The beautiful city of Kent, Washington is situated in the heart of the Seattle-Tacoma Metroplex, surrounded by an economic engine supported by Boeing, R.E.I. and Oberto (exceptional sausage jerky), and fueled by an upper middle class of citizens who recycle everything fathomable, drive hybrids, and dream of saving humanity. What appears shiny and tempting on the outside is harboring a rotting core of leftist hypocrisy that has shattered the dreams and hard work ethic of a small group of high school students.
After months of predawn marching practices, excessive hours of music scores perfected, and thousands of dollars raised for the Kentlake Falcons High School music programs to attend Victoria Days Parade, in British Columbia, the Kentlake school board pulled the plug on the excursion citing concerns of President Trump’s border enforcements:
Chris Loftis, the district’s executive director of communications, said the “sometimes confusing messaging” from President Donald Trump’s administration regarding border enforcement raised questions about whether all of the students slated to go on those trips would be allowed to return to the U.S., especially if they lacked adequate documentation of legal U.S. residency. “You cannot go on a field trip with 60 kids and come back with 59,” he said.
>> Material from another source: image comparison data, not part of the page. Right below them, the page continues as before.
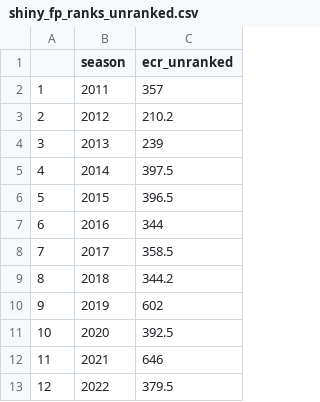
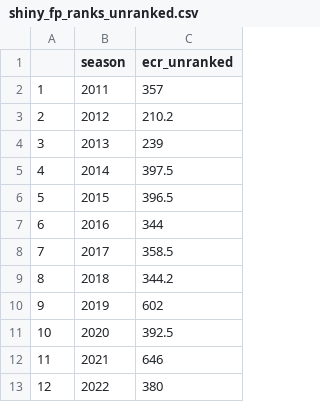
Before and after one commit to rogers1000/LWP4, a CSV file: shiny_fp_ranks_unranked.csv, drawn as a sheet.

Commit message:
Add files via upload

```diff
--- a/shiny_fp_ranks_unranked.csv
+++ b/shiny_fp_ranks_unranked.csv
@@ -12,2 +12,2 @@
 "11",2021,646
-"12",2022,379.5
+"12",2022,380
```
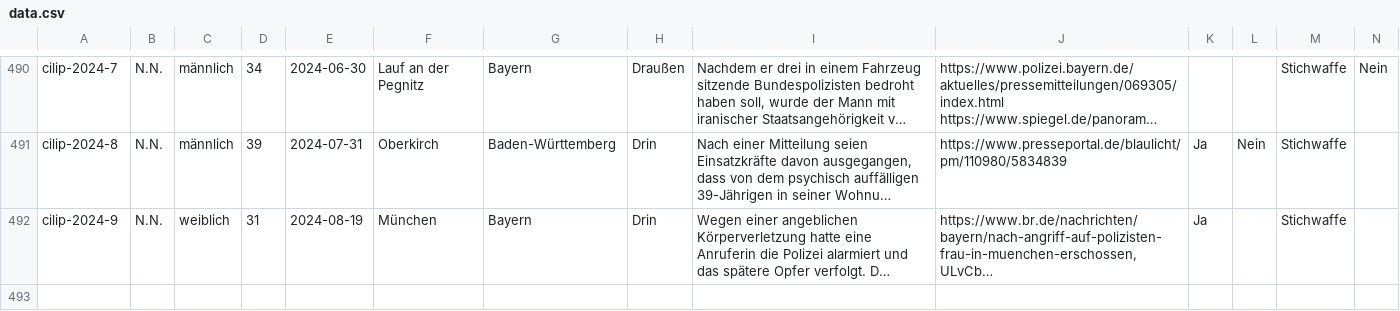
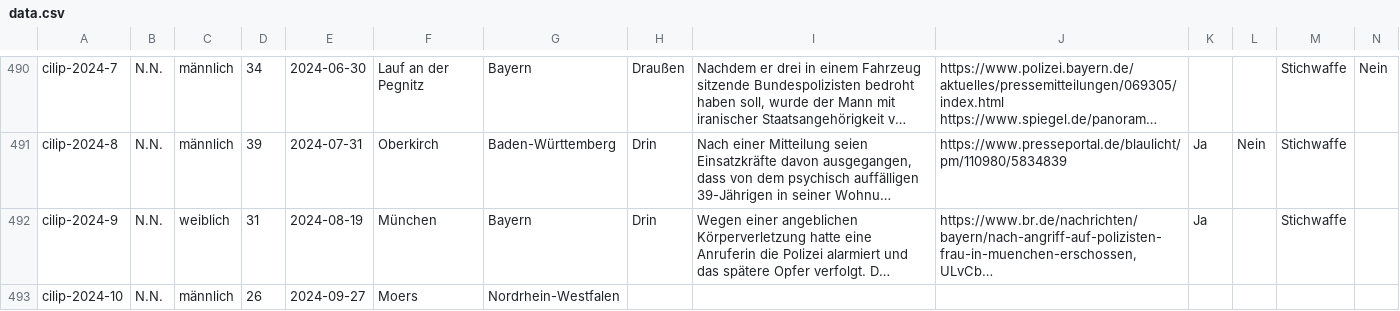
Before and after one commit to cilip-de/polizeischuesse.cilip.de, a CSV file: public/data.csv, drawn as a sheet; only a part is shown, gaps mark what is left out; long unchanged cells end in …; rows hold the shown columns only; the diff names each change by its address in the sheet, - before the commit and + after, or states it on an @@ line.

Commit message:
Flat: latest data (2024-08-27T19:17:54.471Z) {   "date": "2024-08-27T19:17:54.471Z",   "files": [     {       "name": "public/data.csv",       "deltaBytes": 125     }   ] }

```diff
--- a/public/data.csv
+++ b/public/data.csv
+row 493: cilip-2024-10 | N.N. | männlich | 26 | 2024-09-27 | Moers | Nordrhein-Westfalen
```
That would raise eyebrows, Loftis, right call.
Seriously, school board dictators; are we recycling that ‘we are afraid’ sound bite?
Apparently, one such board member, Russ Hanscomb, shaking in penny loafers, thought to call immigration and get their official scoop on how to cross the border into Canada and successfully return. The school has managed to pull off this feat for twenty years successfully, but Canada was a potential danger in 2017:
That office, in an emailed statement, said the agency is willing to meet with school leaders to discuss the entry process. “Immigration laws have not changed,” the statement said. “In accordance with the Immigration and Nationality Act, all travelers seeking to enter the United States must prove to the inspecting officer that they are legally entitled to enter the United States.”
In his quest to be educated on the latest immigration guidelines, Hanscomb must have only heard the phrase, legally entitled, as he lost his mind, racing through the barnyard and shrieking the sky was falling. The chicken house exploded sending the school board helter-skelter to find something, anything to save their tail feathers and justify this ridiculous decision:
1982 Supreme Court case, Plyer v. Doe, which states that “denying undocumented school-age children a free and public education is unconstitutional.” Because of that, the Kent School District, with students who hail from more than 100 countries and who speak more than 135 languages, does not ask for or track students’ immigration status.
Well, maybe the illegal parents of undocumented children should know better than to stick their kid on a bus that is set to cross an international border. That seems like a no-brainer to me.
That brings me to my next point; this school board is punishing the law-abiding parents and their legal children for a potential immigration issue. Jeez Louise Liberals, can you screw America up anymore? Please don’t answer that question.
Parents and students were stunned and disappointed, as they should be, at the late announcement–only three weeks from the event. But the decision by the board was made months before their February meeting, and then sat on, during which time ongoing fundraising, publicity, and intense practice sessions continued. One parent called the other area schools and found that none other school was limiting travel for authorized school outings.
The banner on the website school district proclaims, Kent school district—successfully preparing all students for their futures—which seems to have forgotten the clause, legal or not legal, at this point, what does it matter?
It matters to the kids.
Sophomore Braden Ross did not hesitate to express his frustration with the board, saying “If we had been alerted earlier, maybe we could have come up with some kind of solution, or perhaps made plans to go to another event.”
Megan Monahan, a junior band member, says she was “dumbstruck.” Monahan has been on two previous trips and proclaims it a highlight of a music student’s high school career. “I couldn’t even comprehend that we weren’t going.”
Christine Mastroff, a designated chaperone for this annual event, whose daughter is a band member, expressed incredulity of the announcement, citing the rules and the required paperwork has always been the same–legal documentation of citizenship.
Is this stunt, perpetrated by the Kent School Board, a way to receive publicity and praise from the liberal education system? You must ask yourself, why now and why these kids—who have worked diligently at their craft, only to be rewarded by disappointment.
Maybe the Board President can explain it:
School Board President Karen DeBruler said everyone on the board understood what was at stake: months of planning and fundraising, and the excitement that goes along with what is often a memorable and inspiring experience for students. “It’s not fair for them not to go,” she said in an interview Friday. “But things are changing on a very unprecedented basis.” Allowing some students to go would mean that the students who couldn’t go would be “exposed as being undocumented,” she said.
The old saying, “Life isn’t fair,” comes to mind in this ridiculous case of poor judgment on the part of KentLake administrators. Unfortunately, the students at KentLake High school just got a dose of that reality and without good reason.